Dr. Orlando Gutiérrez serves on the American Kidney Fund Board of Trustees as Chair of the Medical Affairs and Clinical Scientist in Nephrology Committees. He also serves on the Health Insurance Premium Program (HIPP) and Executive Committees, and as Chair of the Medical Advisory Committee.
Dr. Gutiérrez received his medical degree from the University of Toledo College of Medicine in 2002. He completed internship and residency training at Massachusetts General Hospital in Boston from 2002 to 2005, and a clinical and research fellowship in nephrology from the Brigham and Women’s Hospital/Massachusetts General Hospital Joint Nephrology Training Program in 2008. With the support of an American Kidney Fund Clinical Scientist in Nephrology fellowship award, he completed a Master of Medical Science degree in human clinical investigation from Harvard Medical School during his fellowship, graduating as valedictorian of his class.
Dr. Gutiérrez joined the faculty of the Division of Nephrology and Hypertension at the University of Miami Miller School of Medicine as an assistant professor of medicine in 2008. He was then recruited to the University of Alabama (UAB) at Birmingham in 2011, where he is an associate professor of medicine in the School of Medicine and Epidemiology in the School of Public Health. In addition, he serves as the section head for outcomes and epidemiology research in the Division of Nephrology at UAB.
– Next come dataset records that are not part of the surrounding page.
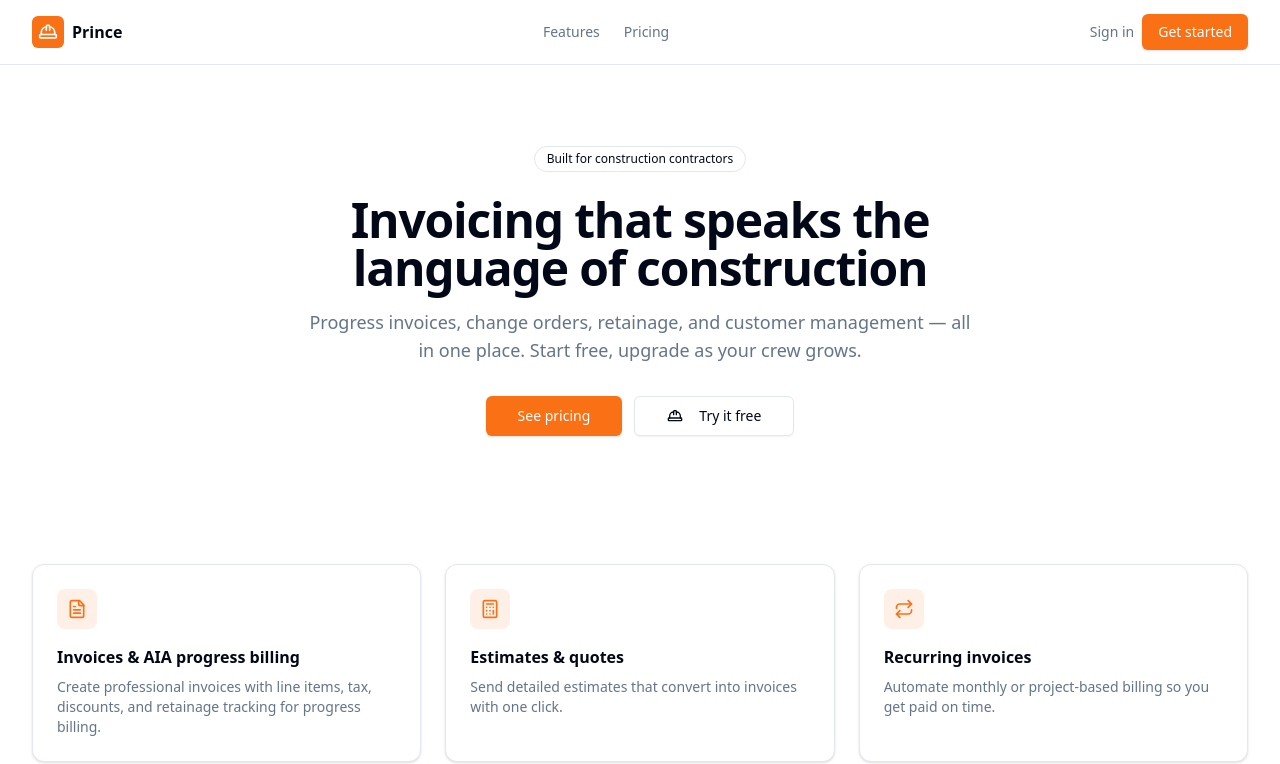
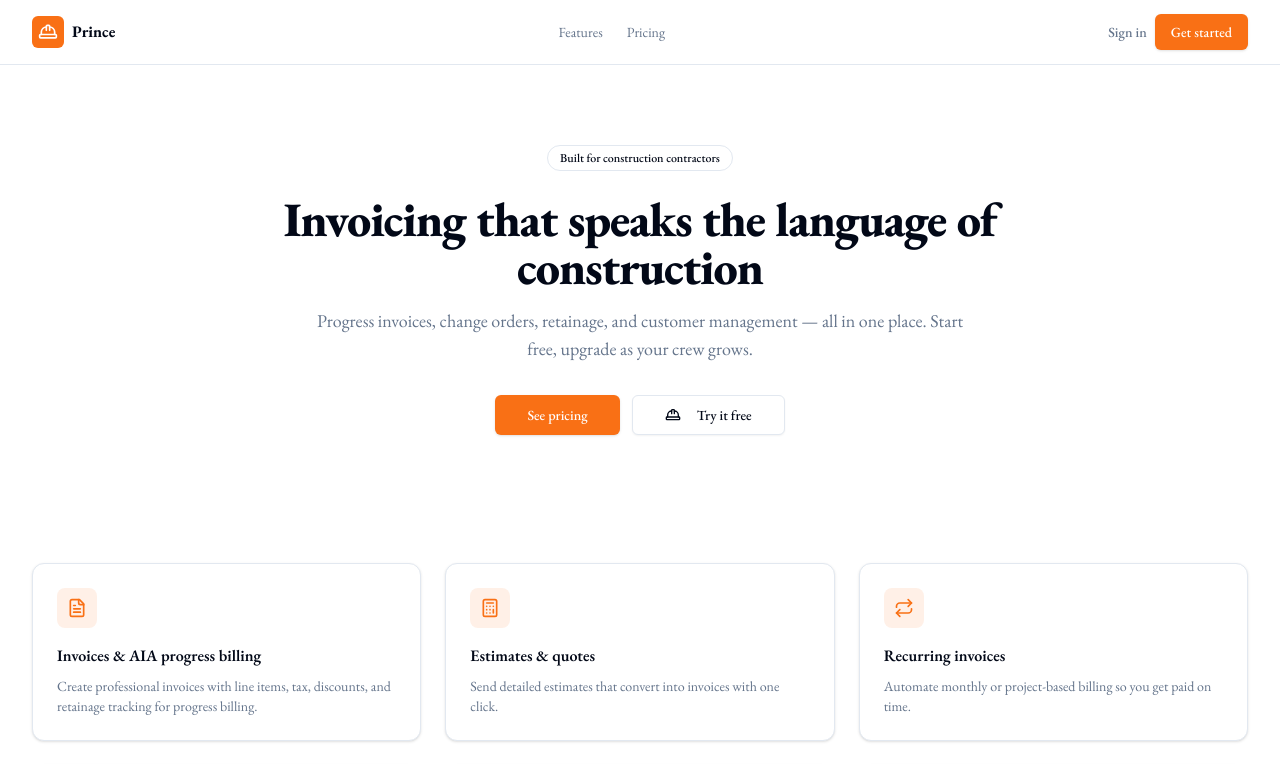
Before and after one commit to ucodestudent1-del/prince-invoicegenerator, a Next.js app: page / in a window 1280 px wide. Shown: the top 764 px of the page. Built offline with nearby package versions, Linux system fonts and the light colour scheme.

Commit message:
change font to EB Garamond

```diff
--- a/src/app/layout.tsx
+++ b/src/app/layout.tsx
@@ -1,5 +1,8 @@
 import type { Metadata } from "next";
+import { EB_Garamond } from "next/font/google";
 import "./globals.css";
+
+const ebGaramond = EB_Garamond({ subsets: ["latin"], display: "swap" });
 
 export const metadata: Metadata = {
   title: "Prince — Construction Invoice Generator",
@@ -14,7 +17,7 @@ export default function RootLayout({
 }) {
   return (
     <html lang="en">
-      <body className="min-h-screen antialiased">{children}</body>
+      <body className={`min-h-screen antialiased ${ebGaramond.className}`}>{children}</body>
     </html>
   );
 }
--- a/tailwind.config.ts
+++ b/tailwind.config.ts
@@ -14,6 +14,9 @@ const config: Config = {
       screens: { "2xl": "1400px" },
     },
     extend: {
+      fontFamily: {
+        sans: ["EB Garamond", "serif"],
+      },
       colors: {
         border: "hsl(var(--border))",
         input: "hsl(var(--input))",
```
Dr. Gutiérrez’s research is focused on understanding pathophysiological mechanisms underlying disorders of phosphorus and vitamin D metabolism in health and in individuals with kidney disease. He has a special interest in delineating environmental and/or behavioral factors that may modulate these associations, particularly those related to poverty and nutrition. His research has been published in high-impact journals such as the New England Journal of Medicine and Circulation, and he has been an invited speaker in numerous national and international conferences. He is currently supported by a grant from the NIH and American Heart Association.